▶ PROBLEM: The answer must be one number: how many lines in the data below include the string "changed".

=== Begin Enclosure ===

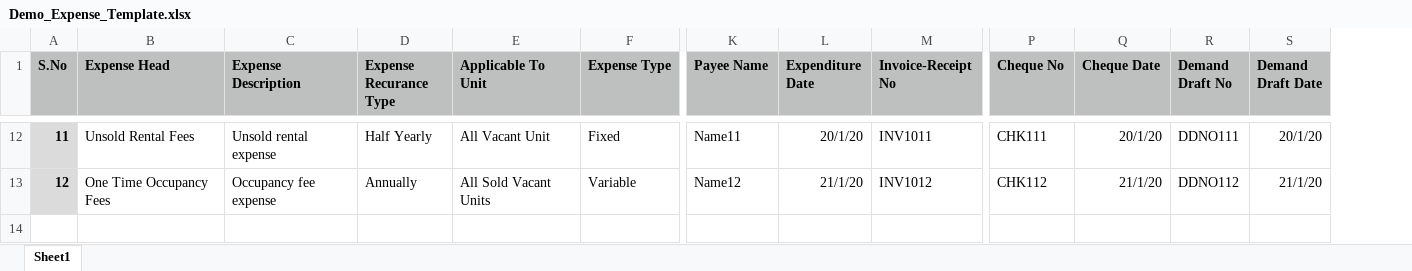
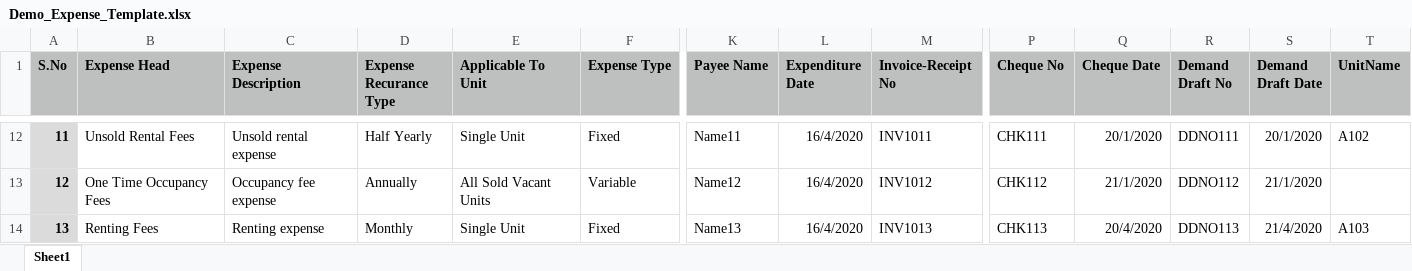
Before and after one commit to sowmyapadmanabuni/OyeSocietyWeb, an Excel workbook: src/assets/Excel/Demo_Expense_Template.xlsx, sheet Sheet1, drawn as a sheet; only a part is shown, gaps mark what is left out; values as stored, in another font and other column widths than the file's, no borders; rows hold the shown columns only; the diff covers the shown part only; the diff names each change by its address in the sheet, - before the commit and + after, or states it on an @@ line.

```diff
--- a/src/assets/Excel/Demo_Expense_Template.xlsx (sheet Sheet1)
+++ b/src/assets/Excel/Demo_Expense_Template.xlsx (sheet Sheet1)
+column T (UnitName), row 12: A102
-E12 (Applicable To Unit): All Vacant Unit
+E12 (Applicable To Unit): Single Unit
-L12 (Expenditure Date): 20/1/20
+L12 (Expenditure Date): 16/4/2020
-Q12 (Cheque Date): 20/1/20
+Q12 (Cheque Date): 20/1/2020
-S12 (Demand Draft Date): 20/1/20
+S12 (Demand Draft Date): 20/1/2020
-L13 (Expenditure Date): 21/1/20
+L13 (Expenditure Date): 16/4/2020
-Q13 (Cheque Date): 21/1/20
+Q13 (Cheque Date): 21/1/2020
-S13 (Demand Draft Date): 21/1/20
+S13 (Demand Draft Date): 21/1/2020
+row 14: 13 | Renting Fees | Renting expense | Monthly | Single Unit | Fixed | Name13 | 16/4/2020 | INV1013 | CHK113 | 20/4/2020 | DDNO113 | 21/4/2020 | A103
```
Also changed, not shown: 30 edited cells elsewhere in this sheet, 5 other files.
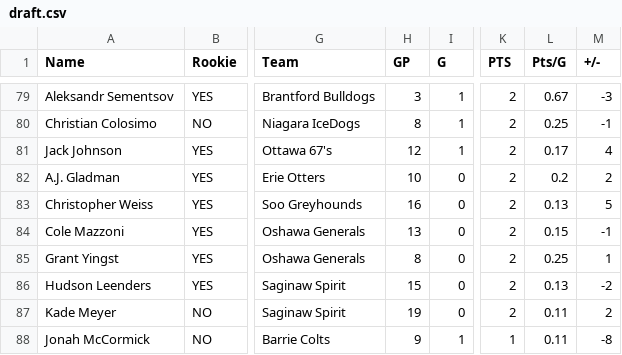
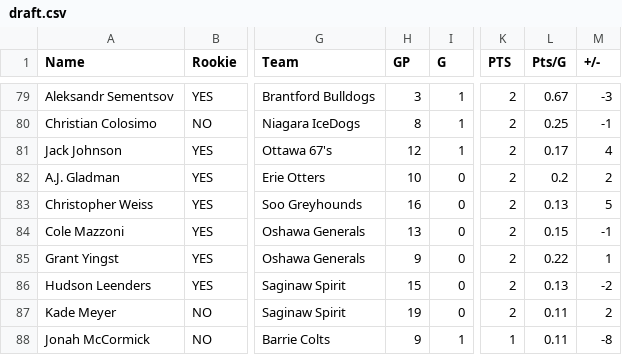
Before and after one commit to NoahCornish/OHLDataHub, a CSV file: data/current/draft.csv, drawn as a sheet; only a part is shown, gaps mark what is left out; the diff names each change by its address in the sheet, - before the commit and + after, or states it on an @@ line.

```diff
--- a/data/current/draft.csv
+++ b/data/current/draft.csv
-H85 (GP): 8
+H85 (GP): 9
-L85 (Pts/G): 0.25
+L85 (Pts/G): 0.22
```
Also changed, not shown: data/current/ev.csv, data/current/goalies.csv, 4 other files.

=== End Enclosure ===

▶ ANSWER TO THE PROBLEM: 2